Cyanobacteria Confirmed In Lake Hayes
People are advised to keep out of the lake and keep dogs well away for the time being.
Testing today confirmed that algae in a water sample collected from Lake Hayes is the potentially toxic cyanobacteria, blue-green algae (Anabaena lemmermannii).
Cyanobacteria has the potential to produce toxins that are harmful to humans and pets if swallowed or through contact with skin.
Warning signs were put up around the Lake Hayes recreational reserve on Saturday evening due to the green-coloured algae in the water.
Although the discolouration of the water is currently quite localised, possibly due to wind concentrating the algae in one area, toxins from cyanobacteria may be present throughout the whole lake. That means it is safest to stay out of the water, even if it looks clear.
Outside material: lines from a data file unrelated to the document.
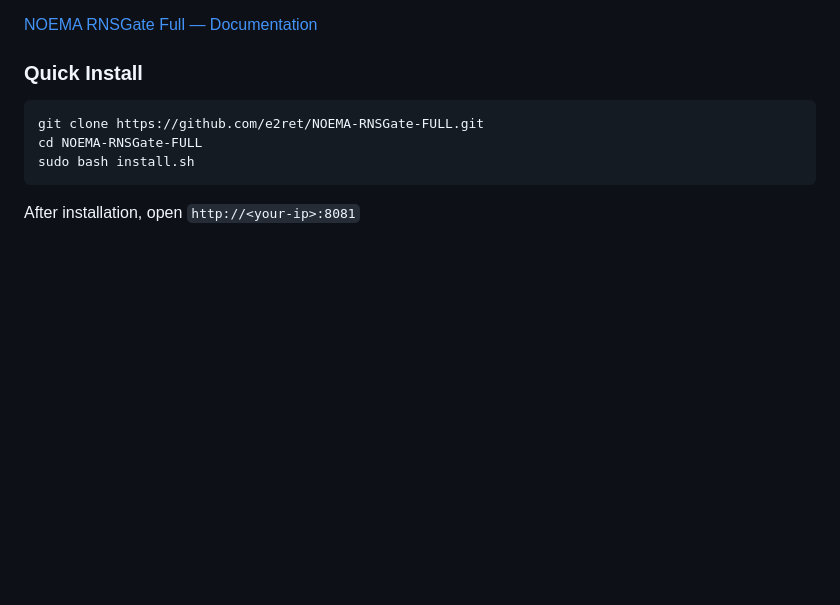
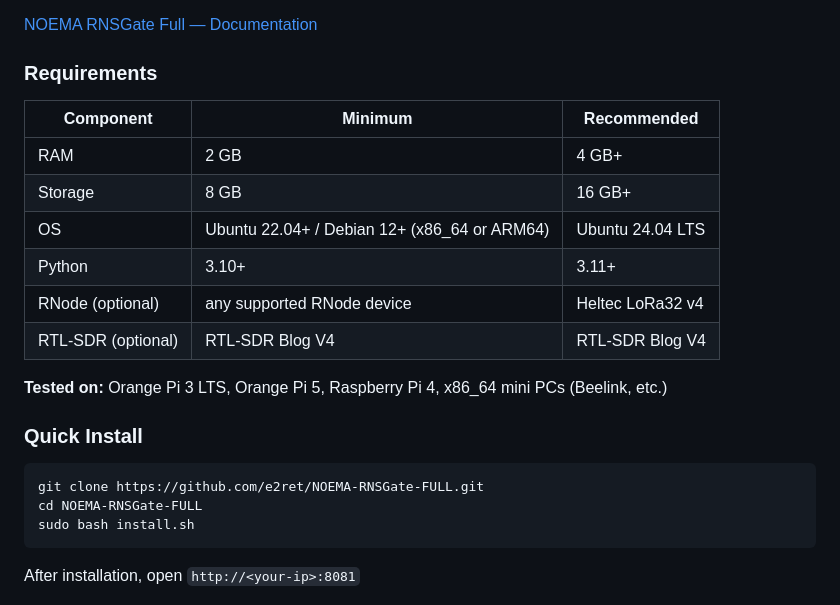
Before and after one commit to e2ret/NOEMA-RNSGate-FULL, a Markdown page: README.md, the part around the change. Drawn GitHub-style; blank space fills up the shorter version.

```diff
--- a/README.md
+++ b/README.md
@@ -37,6 +37,19 @@ FULL is a sibling to [NOEMA RNSGate Lite](https://github.com/e2ret/NOEMA-RNSGate
 - **System panel** — services control, Reticulum config editor, backup/restore
 
 [NOEMA RNSGate Full — Documentation](https://github.com/e2ret/NOEMA-RNSGate-FULL/wiki)
+
+### Requirements
+
+| Component | Minimum | Recommended |
+|---|---|---|
+| RAM | 2 GB | 4 GB+ |
+| Storage | 8 GB | 16 GB+ |
+| OS | Ubuntu 22.04+ / Debian 12+ (x86_64 or ARM64) | Ubuntu 24.04 LTS |
+| Python | 3.10+ | 3.11+ |
+| RNode (optional) | any supported RNode device | Heltec LoRa32 v4 |
+| RTL-SDR (optional) | RTL-SDR Blog V4 | RTL-SDR Blog V4 |
+
+**Tested on:** Orange Pi 3 LTS, Orange Pi 5, Raspberry Pi 4, x86_64 mini PCs (Beelink, etc.)
 
 ### Quick Install
 
```
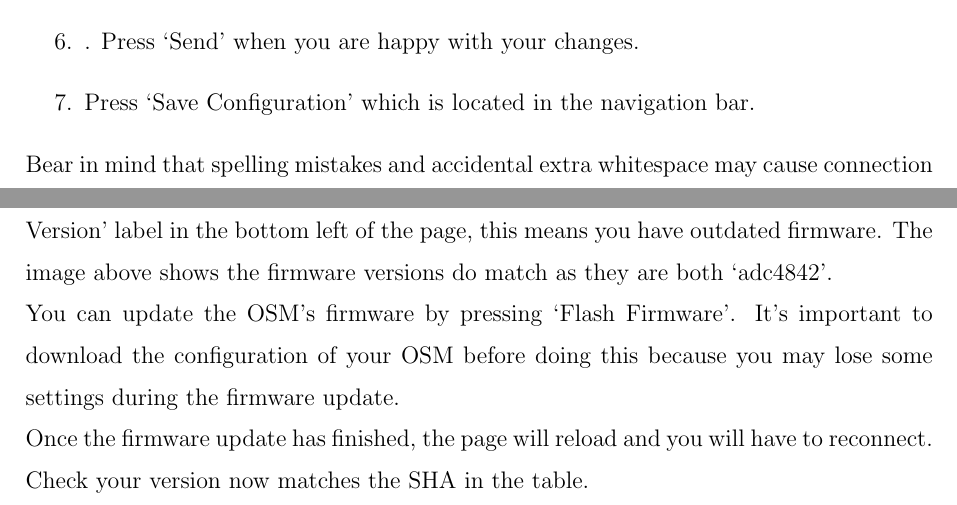
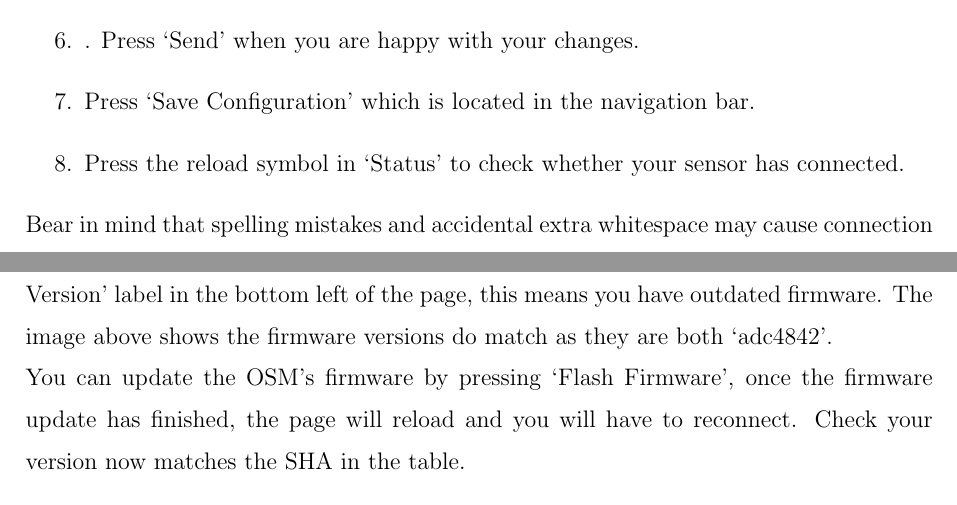
Before and after one commit to devtank-ltd/osm_config_gui_web, a LaTeX paper (docs/osm_config_gui_manual.tex): two parts of pages 6 and 12 of 13, joined at a grey line, cut so that both start at the same text. Compiled offline with pdfLaTeX.

Commit message:
Update config gui manual.

```diff
--- a/docs/osm_config_gui_manual.tex
+++ b/docs/osm_config_gui_manual.tex
@@ -151,6 +151,7 @@ To update the configuration of a Wi-Fi enabled OSM:
 	\item Edit the rest of the text fields in this table to update the OSM's configuration.
 	\item . Press `Send' when you are happy with your changes.
 	\item Press `Save Configuration' which is located in the navigation bar.
+	\item Press the reload symbol in `Status' to check whether your sensor has connected.
 \end{enumerate}
 Bear in mind that spelling mistakes and accidental extra whitespace may cause connection issues, so ensure that you have entered information precisely.
 
@@ -249,9 +250,7 @@ To configure the measurements table:
 
 If the SHA in the `Latest Firmware Available' doesn't match the SHA in the `Firmware Version' label in the bottom left of the page, this means you have outdated firmware. The image above shows the firmware versions do match as they are both `adc4842'.
 
-You can update the OSM's firmware by pressing `Flash Firmware'. It's important to download the configuration of your OSM before doing this because you may lose some settings during the firmware update.
-
-Once the firmware update has finished, the page will reload and you will have to reconnect. Check your version now matches the SHA in the table.
+You can update the OSM's firmware by pressing `Flash Firmware', once the firmware update has finished, the page will reload and you will have to reconnect. Check your version now matches the SHA in the table.
 
 \newpage
 \section{Update Communication Module Firmware}
```
Also changed, not shown: docs/Images/home_page.png, docs/Images/wifi_config.png.
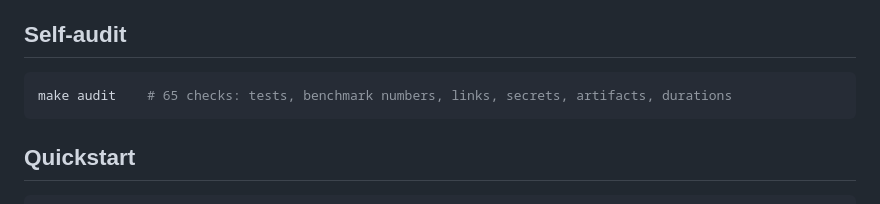
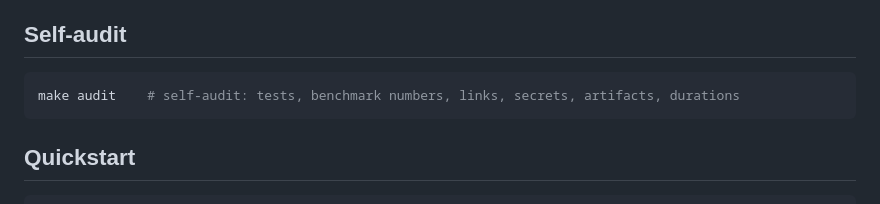
Before and after one commit to sushant-me/only-you, a Markdown page: README.md, the part around the change. GitHub-like rendering.

Commit message:
docs: README audit description without count

````diff
--- a/README.md
+++ b/README.md
@@ -185,7 +185,7 @@ Every push runs the full suite, the demo and the self-audit on GitHub Actions
 ## Self-audit
 
 ```bash
-make audit    # 65 checks: tests, benchmark numbers, links, secrets, artifacts, durations
+make audit    # self-audit: tests, benchmark numbers, links, secrets, artifacts, durations
 ```
 
 ## Quickstart
````
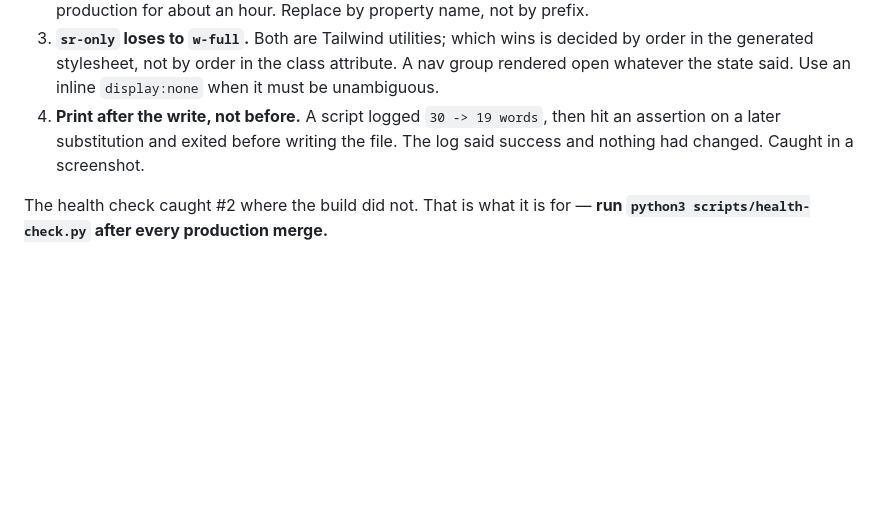
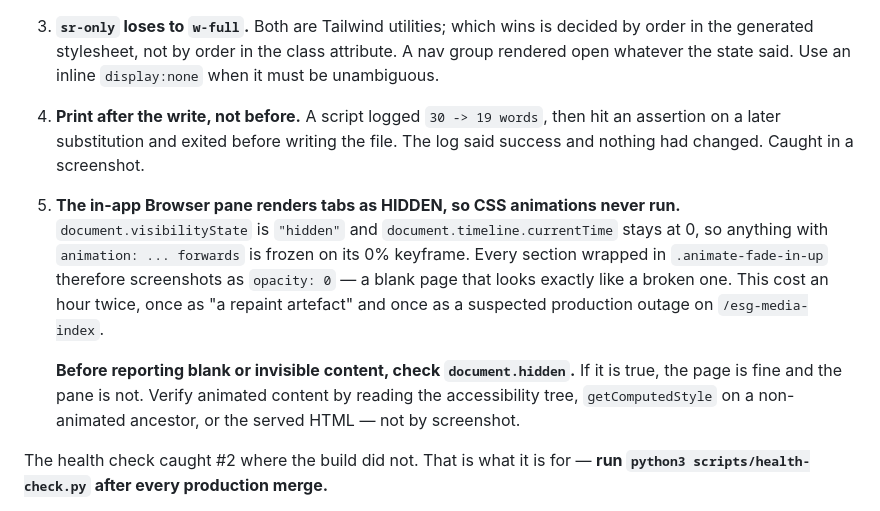
Before and after one commit to thooopc/hooop-website, a Markdown page: CLAUDE.md, the part around the change. Rendered like a GitHub page; blank space fills up the shorter version.

Commit message:
Record the hidden-tab animation trap
The Browser pane renders tabs with document.visibilityState "hidden", so
document.timeline.currentTime never advances and CSS animations stay frozen on
their 0% keyframe. Anything inside .animate-fade-in-up screenshots as opacity 0,
which is indistinguishable from a broken page.

This has now cost an hour twice: once dismissed as a repaint artefact, once
mistaken for a production outage on /esg-media-index. Production is fine.

Check document.hidden before believing a blank screenshot.

Co-Authored-By: Claude Opus 5 <noreply@anthropic.com>

```diff
--- a/CLAUDE.md
+++ b/CLAUDE.md
@@ -313,6 +313,19 @@ green and looked fine in logs.
    hit an assertion on a later substitution and exited before writing the file.
    The log said success and nothing had changed. Caught in a screenshot.
 
+5. **The in-app Browser pane renders tabs as HIDDEN, so CSS animations never
+   run.** `document.visibilityState` is `"hidden"` and `document.timeline.currentTime`
+   stays at 0, so anything with `animation: ... forwards` is frozen on its 0%
+   keyframe. Every section wrapped in `.animate-fade-in-up` therefore screenshots
+   as `opacity: 0` — a blank page that looks exactly like a broken one. This cost
+   an hour twice, once as "a repaint artefact" and once as a suspected production
+   outage on `/esg-media-index`.
+
+   **Before reporting blank or invisible content, check `document.hidden`.** If
+   it is true, the page is fine and the pane is not. Verify animated content by
+   reading the accessibility tree, `getComputedStyle` on a non-animated ancestor,
+   or the served HTML — not by screenshot.
+
 The health check caught #2 where the build did not. That is what it is for —
 **run `python3 scripts/health-check.py` after every production merge.**
 
```
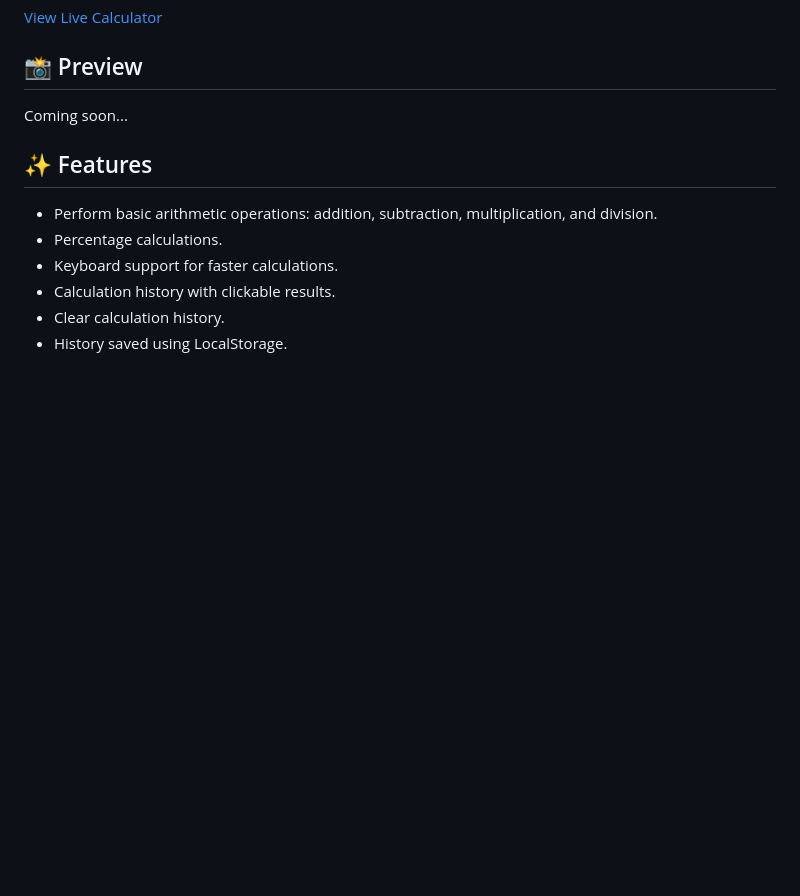
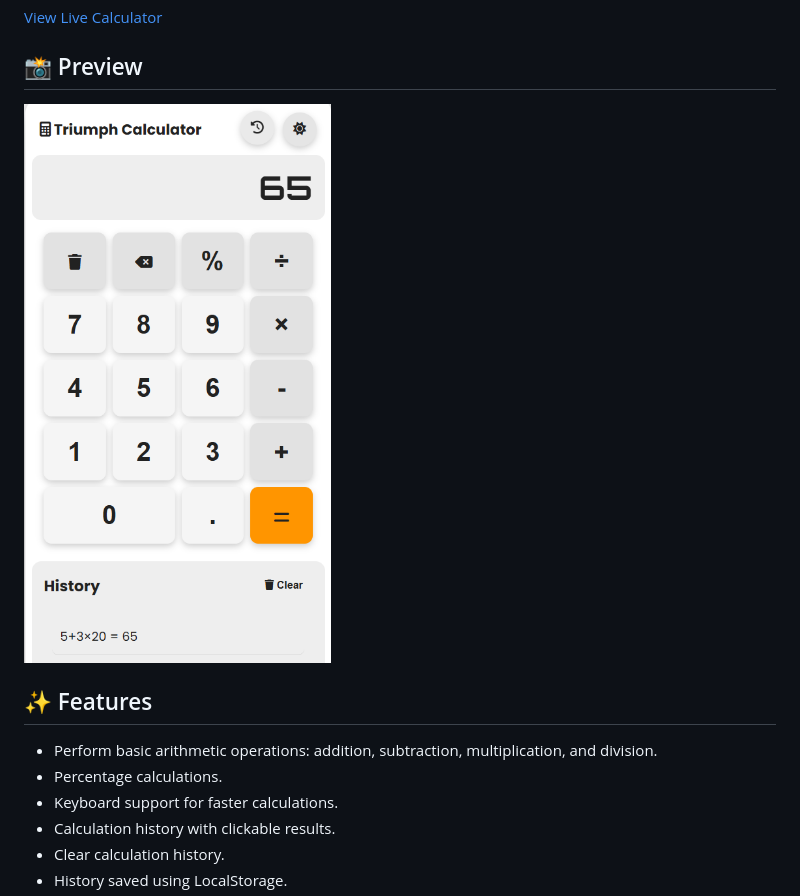
Before and after one commit to ofurutriumph-art/triumph-calculator, a Markdown page: README.md, the part around the change. Rendered like a GitHub page; pictures changed too: assets/images/triumph-calculator.png (added); blank space fills up the shorter version.

Commit message:
Add calculator project screenshot

```diff
--- a/README.md
+++ b/README.md
@@ -8,7 +8,7 @@ A modern, responsive calculator built with HTML, CSS, and JavaScript. This proje
 
 ## 📸 Preview
 
-Coming soon...
+![Triumph Calculator Preview](assets/images/triumph-calculator.png)
 
 ## ✨ Features
 
```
Another water sample will be taken for testing today as part of weekly cyanobacteria monitoring. The results of that sample (due on Wednesday) will indicate the ‘biovolume’ of cyanobacteria, which determines if the lake is safe for swimming.
This warning will remain in place until weekly testing shows a reduced biovolume of cyanobacteria to safe levels.
ORC staff have also found a suspected cyanobacteria algal bloom in Falls Dam this afternoon, and have taken a sample to determine if it is potentially toxic. Staff will undertake further sampling in the Manuherekia River tomorrow to determine the concentration of algae downstream of the dam.
In the meantime, as with Lake Hayes, people are advised to stay out of the water and keep pets away. ORC will provide an update on sampling from Falls Dam and the Manuherekia River in the coming days.
What to do
Avoid contact with Lake Hayes and Falls Dam, even parts that look clear, as toxins can persist after an algal bloom has dissipated or moved.
Anyone who suspects they are experiencing a reaction due to contact with toxic algae should seek medical attention.
If you spot green algae in lakes, or dark mats in streams and rivers, contact ORC on our 24/7 pollution hotline, 0800 800 033.
For more information on potentially toxic algae, see LAWA’s factsheet: